Every mass shooting leaves the nation asking 'why?'

Some blame guns. Others say it’s mental illness, but a recent study found that argument alone can be detrimental to those in need of treatment.

The study argues, statistically, most people who commit mass violence don't have serious mental illness and by generalizing all mental illness as a factor in these horrific acts, millions may be subjected to unnecessary stigma.

“Mental illness and hatred pulls the trigger, not the gun,” President Donald Trump said after the two most recent mass shootings, one in Dayton, Ohio and another in El Paso, Texas.

“People are looking at the United States and wondering what is going on, what is the mental health situation?” questioned Senator and presidential hopeful Bernie Sanders.

Mental illness becomes a target even in cases like El Paso - which the gunman said was inspired by racism - a choice, not condition.

The study just released by the National Council for Behavioral Health found those "with serious mental illness are responsible for less than 4% of all violence and less than one-third of mass violence.”
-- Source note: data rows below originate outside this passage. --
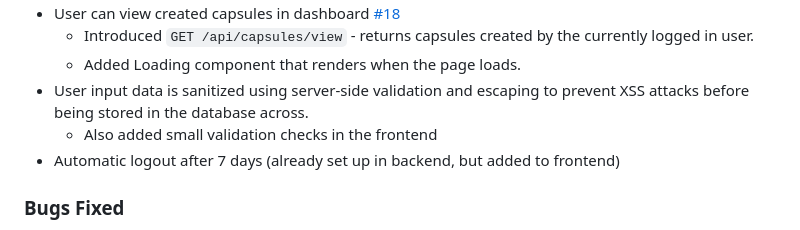
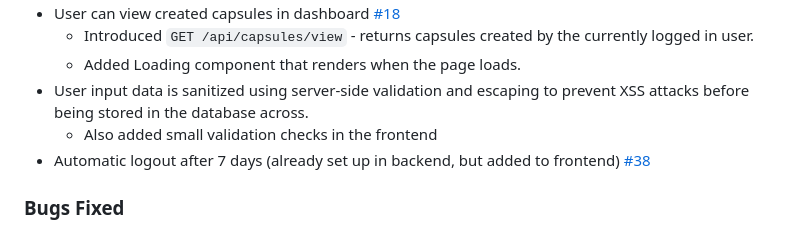
Before and after one commit to PuneetGopinath/chrono-capsule, a Markdown page: CHANGELOG.md, the part around the change printed below. Rendered like a GitHub page.

Commit message:
docs: update changelog

```diff
--- a/CHANGELOG.md
+++ b/CHANGELOG.md
@@ -19,7 +19,7 @@ Note that the displayed date is in the format `dd-mm-yyyy`
     - Added Loading component that renders when the page loads.
 - User input data is sanitized using server-side validation and escaping to prevent XSS attacks before being stored in the database across.
     - Also added small validation checks in the frontend
-- Automatic logout after 7 days (already set up in backend, but added to frontend)
+- Automatic logout after 7 days (already set up in backend, but added to frontend) [#38]
 
 ### Bugs Fixed
 
```
Also changed, not shown: other parts of CHANGELOG.md (+1 -0 lines).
While it found a limited link between untreated mental illness and co-occurring substance use disorder, With factors like "demographics" and "isolation from society" playing a critical role, researchers found there is "no basis for the public’s generalized fear of people with mental illness." 

CEO of Central Florida Behavioral Health Network Linda McKinnon said they serve between 100,000 and 150,000 people each year.

“For the most part, people with mental illness that use a gun use it on themselves,” McKinnon said. 

She worries the more mental illness is blamed for violence, the less often people will seek help.

“It further stigmatizes people. Nationally, 1-in-5 people has a mental illness,” she said. “I think that the more people that are willing to say, ‘I have a diagnosis and I’ve gotten help and it's helping,’ is a really good thing.”

It's a concern shared by US Sen. Marco Rubio.

“If mental health is equated to someone who is violent, people won't want to come forward,” Rubio said. “I also think there is a lack of services. We don't have enough providers in many communities for it.”

The report recommends red flag laws -- which allow for the temporary removal of guns from high-risk individuals, a measure endorsed by President Trump and already signed into law in Florida. It also recommends involving mental health professionals in threat assessments done by law enforcement, and training for all clinicians on violence risk assessment.